__Directions for this task__:
Each line below must be reproduced exactly, though the pictures are to be dropped.

________________________

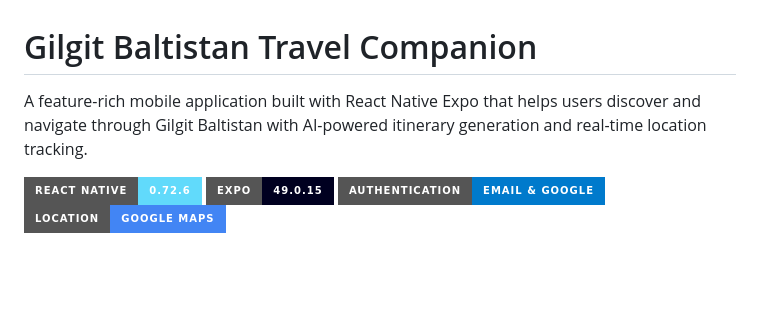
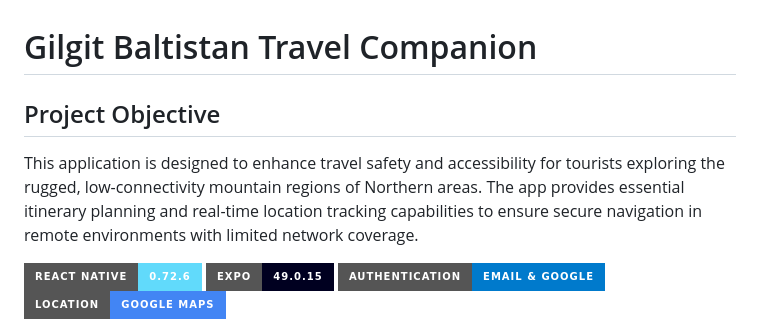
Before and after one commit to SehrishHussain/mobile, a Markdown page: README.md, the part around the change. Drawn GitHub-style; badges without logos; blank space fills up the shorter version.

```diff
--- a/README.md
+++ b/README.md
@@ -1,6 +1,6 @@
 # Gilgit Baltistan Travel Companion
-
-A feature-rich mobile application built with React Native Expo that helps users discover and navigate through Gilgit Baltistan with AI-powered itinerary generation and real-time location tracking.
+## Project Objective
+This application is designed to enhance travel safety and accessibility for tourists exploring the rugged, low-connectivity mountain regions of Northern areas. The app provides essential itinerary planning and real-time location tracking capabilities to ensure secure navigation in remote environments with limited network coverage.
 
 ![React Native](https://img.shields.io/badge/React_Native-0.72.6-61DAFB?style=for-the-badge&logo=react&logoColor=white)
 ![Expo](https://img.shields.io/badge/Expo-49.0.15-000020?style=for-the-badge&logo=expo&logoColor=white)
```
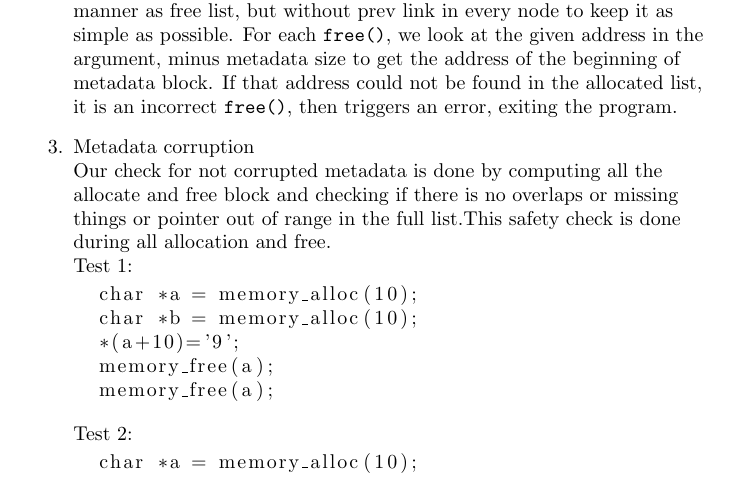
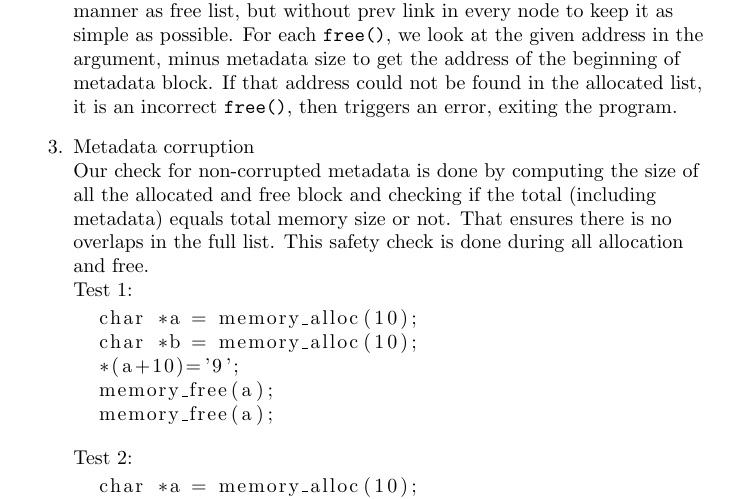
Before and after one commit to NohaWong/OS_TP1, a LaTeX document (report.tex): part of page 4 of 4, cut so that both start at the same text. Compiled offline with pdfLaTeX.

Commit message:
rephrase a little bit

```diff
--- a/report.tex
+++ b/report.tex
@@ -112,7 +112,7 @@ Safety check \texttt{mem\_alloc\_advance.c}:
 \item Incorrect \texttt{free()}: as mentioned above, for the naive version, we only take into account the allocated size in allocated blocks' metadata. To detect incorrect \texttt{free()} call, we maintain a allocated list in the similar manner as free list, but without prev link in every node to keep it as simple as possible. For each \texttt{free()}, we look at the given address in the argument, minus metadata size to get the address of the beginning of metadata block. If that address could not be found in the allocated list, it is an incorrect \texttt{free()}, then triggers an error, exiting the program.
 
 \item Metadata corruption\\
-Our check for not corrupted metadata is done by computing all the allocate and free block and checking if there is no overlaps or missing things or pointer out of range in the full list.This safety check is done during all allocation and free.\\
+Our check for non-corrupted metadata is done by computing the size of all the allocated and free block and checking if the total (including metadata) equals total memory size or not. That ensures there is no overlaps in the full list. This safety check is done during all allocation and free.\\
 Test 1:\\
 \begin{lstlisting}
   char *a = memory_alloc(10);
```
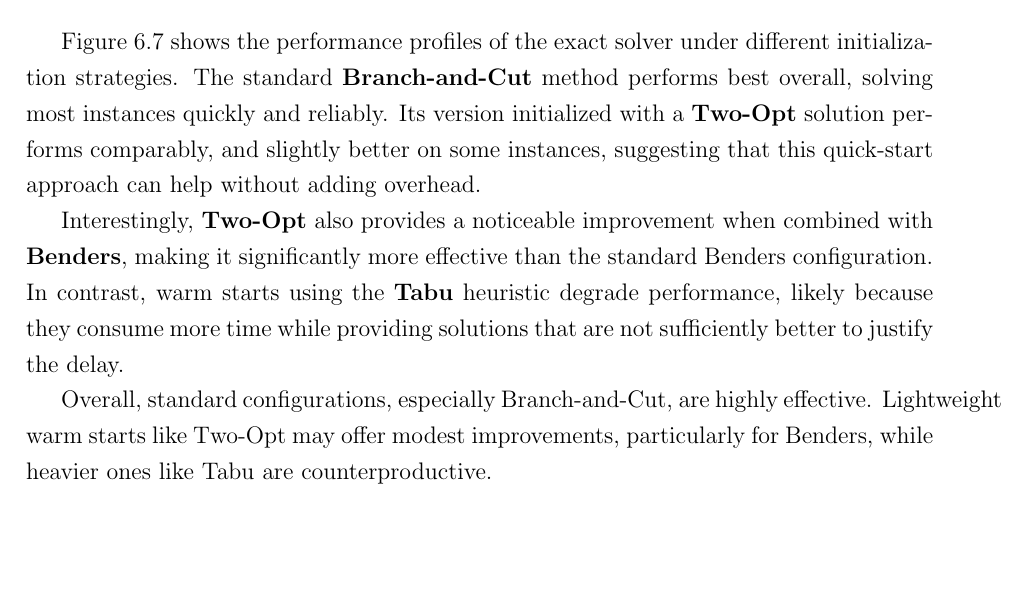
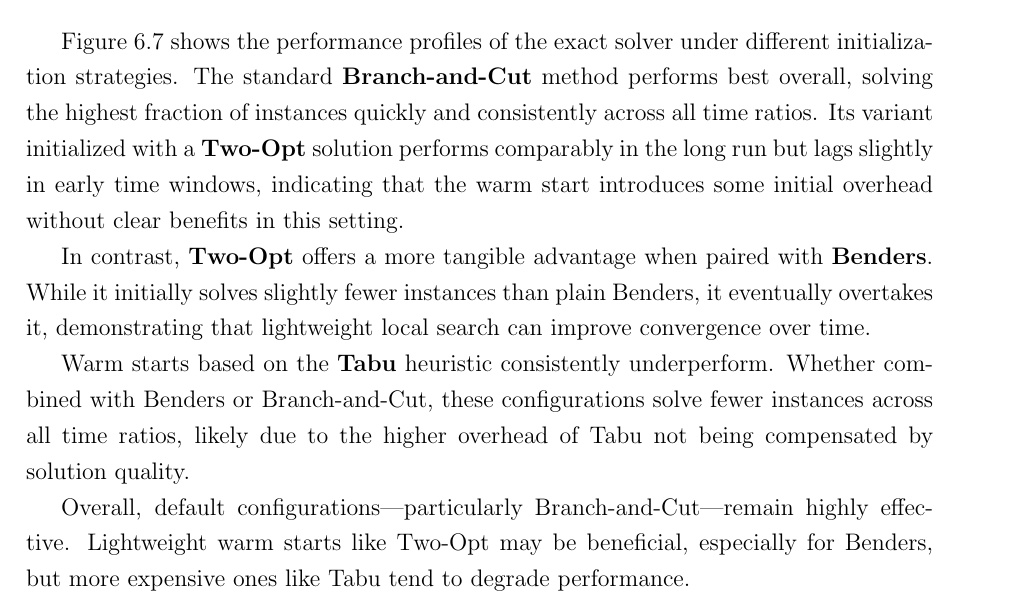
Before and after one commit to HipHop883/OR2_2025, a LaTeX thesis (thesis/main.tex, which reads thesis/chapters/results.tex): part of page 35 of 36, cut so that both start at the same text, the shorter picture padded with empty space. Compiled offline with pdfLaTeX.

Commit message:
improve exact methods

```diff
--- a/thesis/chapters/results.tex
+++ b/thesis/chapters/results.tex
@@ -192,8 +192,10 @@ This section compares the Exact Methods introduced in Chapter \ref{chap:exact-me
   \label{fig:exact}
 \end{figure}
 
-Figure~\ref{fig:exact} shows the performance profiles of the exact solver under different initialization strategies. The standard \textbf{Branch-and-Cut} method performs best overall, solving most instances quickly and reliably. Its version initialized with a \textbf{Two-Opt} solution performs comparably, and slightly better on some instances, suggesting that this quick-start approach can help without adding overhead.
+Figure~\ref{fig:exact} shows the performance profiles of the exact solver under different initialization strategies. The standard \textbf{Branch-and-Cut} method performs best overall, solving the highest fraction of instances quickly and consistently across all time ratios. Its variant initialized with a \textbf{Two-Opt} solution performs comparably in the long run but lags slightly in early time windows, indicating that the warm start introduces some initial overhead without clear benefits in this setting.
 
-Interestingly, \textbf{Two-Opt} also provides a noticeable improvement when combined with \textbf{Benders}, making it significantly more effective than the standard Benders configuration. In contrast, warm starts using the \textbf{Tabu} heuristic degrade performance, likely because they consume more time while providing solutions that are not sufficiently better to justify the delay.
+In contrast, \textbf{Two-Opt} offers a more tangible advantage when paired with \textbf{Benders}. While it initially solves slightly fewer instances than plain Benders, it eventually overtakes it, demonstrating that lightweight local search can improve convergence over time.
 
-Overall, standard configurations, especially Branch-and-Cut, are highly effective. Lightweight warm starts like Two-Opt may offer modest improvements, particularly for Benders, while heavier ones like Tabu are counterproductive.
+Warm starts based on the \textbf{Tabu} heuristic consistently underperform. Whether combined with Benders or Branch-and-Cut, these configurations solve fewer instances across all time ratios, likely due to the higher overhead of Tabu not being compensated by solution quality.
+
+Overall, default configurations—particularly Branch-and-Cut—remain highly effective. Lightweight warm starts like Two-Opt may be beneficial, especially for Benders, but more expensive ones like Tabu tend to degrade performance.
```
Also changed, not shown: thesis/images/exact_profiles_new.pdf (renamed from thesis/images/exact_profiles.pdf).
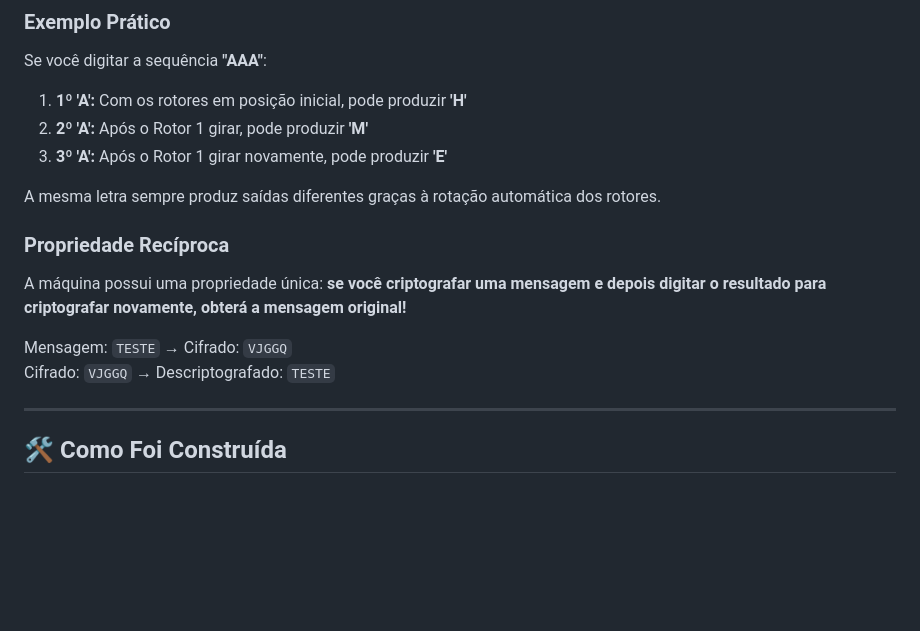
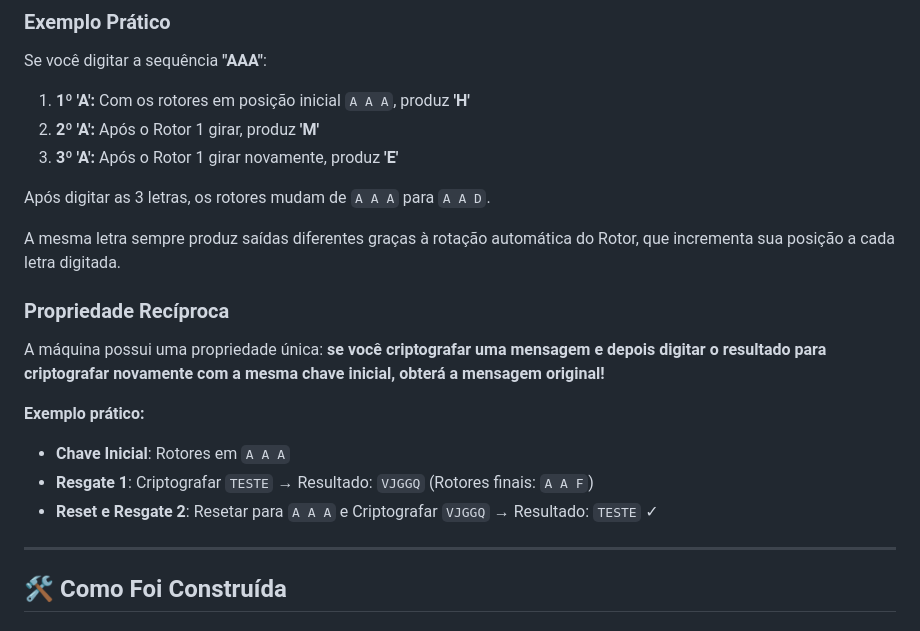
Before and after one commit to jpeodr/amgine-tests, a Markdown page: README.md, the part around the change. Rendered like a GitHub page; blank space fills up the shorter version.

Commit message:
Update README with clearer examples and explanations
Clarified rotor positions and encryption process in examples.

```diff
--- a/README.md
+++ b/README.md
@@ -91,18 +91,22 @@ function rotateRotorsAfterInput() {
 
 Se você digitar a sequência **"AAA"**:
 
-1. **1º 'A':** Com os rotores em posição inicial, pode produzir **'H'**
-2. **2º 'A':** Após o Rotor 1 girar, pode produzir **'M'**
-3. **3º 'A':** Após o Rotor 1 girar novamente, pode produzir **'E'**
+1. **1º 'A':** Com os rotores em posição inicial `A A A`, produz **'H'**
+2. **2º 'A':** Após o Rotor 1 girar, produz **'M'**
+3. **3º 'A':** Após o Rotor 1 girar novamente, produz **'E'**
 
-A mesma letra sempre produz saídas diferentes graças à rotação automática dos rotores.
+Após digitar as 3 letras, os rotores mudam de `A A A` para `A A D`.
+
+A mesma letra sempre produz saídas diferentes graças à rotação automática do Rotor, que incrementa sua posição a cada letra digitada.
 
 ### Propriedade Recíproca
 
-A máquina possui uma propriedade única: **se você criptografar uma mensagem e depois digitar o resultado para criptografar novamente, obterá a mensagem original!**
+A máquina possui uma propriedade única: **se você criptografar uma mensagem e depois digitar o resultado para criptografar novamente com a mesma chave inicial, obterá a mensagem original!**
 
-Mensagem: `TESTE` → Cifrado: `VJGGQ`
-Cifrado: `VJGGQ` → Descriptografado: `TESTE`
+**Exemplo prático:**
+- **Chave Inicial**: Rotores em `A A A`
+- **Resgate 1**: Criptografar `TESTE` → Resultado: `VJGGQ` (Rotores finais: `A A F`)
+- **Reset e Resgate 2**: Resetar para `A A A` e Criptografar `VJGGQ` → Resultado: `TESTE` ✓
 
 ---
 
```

________________________

__Worked solution__:
Before and after one commit to SehrishHussain/mobile, a Markdown page: README.md, the part around the change. Drawn GitHub-style; badges without logos; blank space fills up the shorter version.

```diff
--- a/README.md
+++ b/README.md
@@ -1,6 +1,6 @@
 # Gilgit Baltistan Travel Companion
-
-A feature-rich mobile application built with React Native Expo that helps users discover and navigate through Gilgit Baltistan with AI-powered itinerary generation and real-time location tracking.
+## Project Objective
+This application is designed to enhance travel safety and accessibility for tourists exploring the rugged, low-connectivity mountain regions of Northern areas. The app provides essential itinerary planning and real-time location tracking capabilities to ensure secure navigation in remote environments with limited network coverage.
 
 ![React Native](https://img.shields.io/badge/React_Native-0.72.6-61DAFB?style=for-the-badge&logo=react&logoColor=white)
 ![Expo](https://img.shields.io/badge/Expo-49.0.15-000020?style=for-the-badge&logo=expo&logoColor=white)
```
Before and after one commit to NohaWong/OS_TP1, a LaTeX document (report.tex): part of page 4 of 4, cut so that both start at the same text. Compiled offline with pdfLaTeX.

Commit message:
rephrase a little bit

```diff
--- a/report.tex
+++ b/report.tex
@@ -112,7 +112,7 @@ Safety check \texttt{mem\_alloc\_advance.c}:
 \item Incorrect \texttt{free()}: as mentioned above, for the naive version, we only take into account the allocated size in allocated blocks' metadata. To detect incorrect \texttt{free()} call, we maintain a allocated list in the similar manner as free list, but without prev link in every node to keep it as simple as possible. For each \texttt{free()}, we look at the given address in the argument, minus metadata size to get the address of the beginning of metadata block. If that address could not be found in the allocated list, it is an incorrect \texttt{free()}, then triggers an error, exiting the program.
 
 \item Metadata corruption\\
-Our check for not corrupted metadata is done by computing all the allocate and free block and checking if there is no overlaps or missing things or pointer out of range in the full list.This safety check is done during all allocation and free.\\
+Our check for non-corrupted metadata is done by computing the size of all the allocated and free block and checking if the total (including metadata) equals total memory size or not. That ensures there is no overlaps in the full list. This safety check is done during all allocation and free.\\
 Test 1:\\
 \begin{lstlisting}
   char *a = memory_alloc(10);
```
Before and after one commit to HipHop883/OR2_2025, a LaTeX thesis (thesis/main.tex, which reads thesis/chapters/results.tex): part of page 35 of 36, cut so that both start at the same text, the shorter picture padded with empty space. Compiled offline with pdfLaTeX.

Commit message:
improve exact methods

```diff
--- a/thesis/chapters/results.tex
+++ b/thesis/chapters/results.tex
@@ -192,8 +192,10 @@ This section compares the Exact Methods introduced in Chapter \ref{chap:exact-me
   \label{fig:exact}
 \end{figure}
 
-Figure~\ref{fig:exact} shows the performance profiles of the exact solver under different initialization strategies. The standard \textbf{Branch-and-Cut} method performs best overall, solving most instances quickly and reliably. Its version initialized with a \textbf{Two-Opt} solution performs comparably, and slightly better on some instances, suggesting that this quick-start approach can help without adding overhead.
+Figure~\ref{fig:exact} shows the performance profiles of the exact solver under different initialization strategies. The standard \textbf{Branch-and-Cut} method performs best overall, solving the highest fraction of instances quickly and consistently across all time ratios. Its variant initialized with a \textbf{Two-Opt} solution performs comparably in the long run but lags slightly in early time windows, indicating that the warm start introduces some initial overhead without clear benefits in this setting.
 
-Interestingly, \textbf{Two-Opt} also provides a noticeable improvement when combined with \textbf{Benders}, making it significantly more effective than the standard Benders configuration. In contrast, warm starts using the \textbf{Tabu} heuristic degrade performance, likely because they consume more time while providing solutions that are not sufficiently better to justify the delay.
+In contrast, \textbf{Two-Opt} offers a more tangible advantage when paired with \textbf{Benders}. While it initially solves slightly fewer instances than plain Benders, it eventually overtakes it, demonstrating that lightweight local search can improve convergence over time.
 
-Overall, standard configurations, especially Branch-and-Cut, are highly effective. Lightweight warm starts like Two-Opt may offer modest improvements, particularly for Benders, while heavier ones like Tabu are counterproductive.
+Warm starts based on the \textbf{Tabu} heuristic consistently underperform. Whether combined with Benders or Branch-and-Cut, these configurations solve fewer instances across all time ratios, likely due to the higher overhead of Tabu not being compensated by solution quality.
+
+Overall, default configurations—particularly Branch-and-Cut—remain highly effective. Lightweight warm starts like Two-Opt may be beneficial, especially for Benders, but more expensive ones like Tabu tend to degrade performance.
```
Also changed, not shown: thesis/images/exact_profiles_new.pdf (renamed from thesis/images/exact_profiles.pdf).
Before and after one commit to jpeodr/amgine-tests, a Markdown page: README.md, the part around the change. Rendered like a GitHub page; blank space fills up the shorter version.

Commit message:
Update README with clearer examples and explanations
Clarified rotor positions and encryption process in examples.

```diff
--- a/README.md
+++ b/README.md
@@ -91,18 +91,22 @@ function rotateRotorsAfterInput() {
 
 Se você digitar a sequência **"AAA"**:
 
-1. **1º 'A':** Com os rotores em posição inicial, pode produzir **'H'**
-2. **2º 'A':** Após o Rotor 1 girar, pode produzir **'M'**
-3. **3º 'A':** Após o Rotor 1 girar novamente, pode produzir **'E'**
+1. **1º 'A':** Com os rotores em posição inicial `A A A`, produz **'H'**
+2. **2º 'A':** Após o Rotor 1 girar, produz **'M'**
+3. **3º 'A':** Após o Rotor 1 girar novamente, produz **'E'**
 
-A mesma letra sempre produz saídas diferentes graças à rotação automática dos rotores.
+Após digitar as 3 letras, os rotores mudam de `A A A` para `A A D`.
+
+A mesma letra sempre produz saídas diferentes graças à rotação automática do Rotor, que incrementa sua posição a cada letra digitada.
 
 ### Propriedade Recíproca
 
-A máquina possui uma propriedade única: **se você criptografar uma mensagem e depois digitar o resultado para criptografar novamente, obterá a mensagem original!**
+A máquina possui uma propriedade única: **se você criptografar uma mensagem e depois digitar o resultado para criptografar novamente com a mesma chave inicial, obterá a mensagem original!**
 
-Mensagem: `TESTE` → Cifrado: `VJGGQ`
-Cifrado: `VJGGQ` → Descriptografado: `TESTE`
+**Exemplo prático:**
+- **Chave Inicial**: Rotores em `A A A`
+- **Resgate 1**: Criptografar `TESTE` → Resultado: `VJGGQ` (Rotores finais: `A A F`)
+- **Reset e Resgate 2**: Resetar para `A A A` e Criptografar `VJGGQ` → Resultado: `TESTE` ✓
 
 ---
 
```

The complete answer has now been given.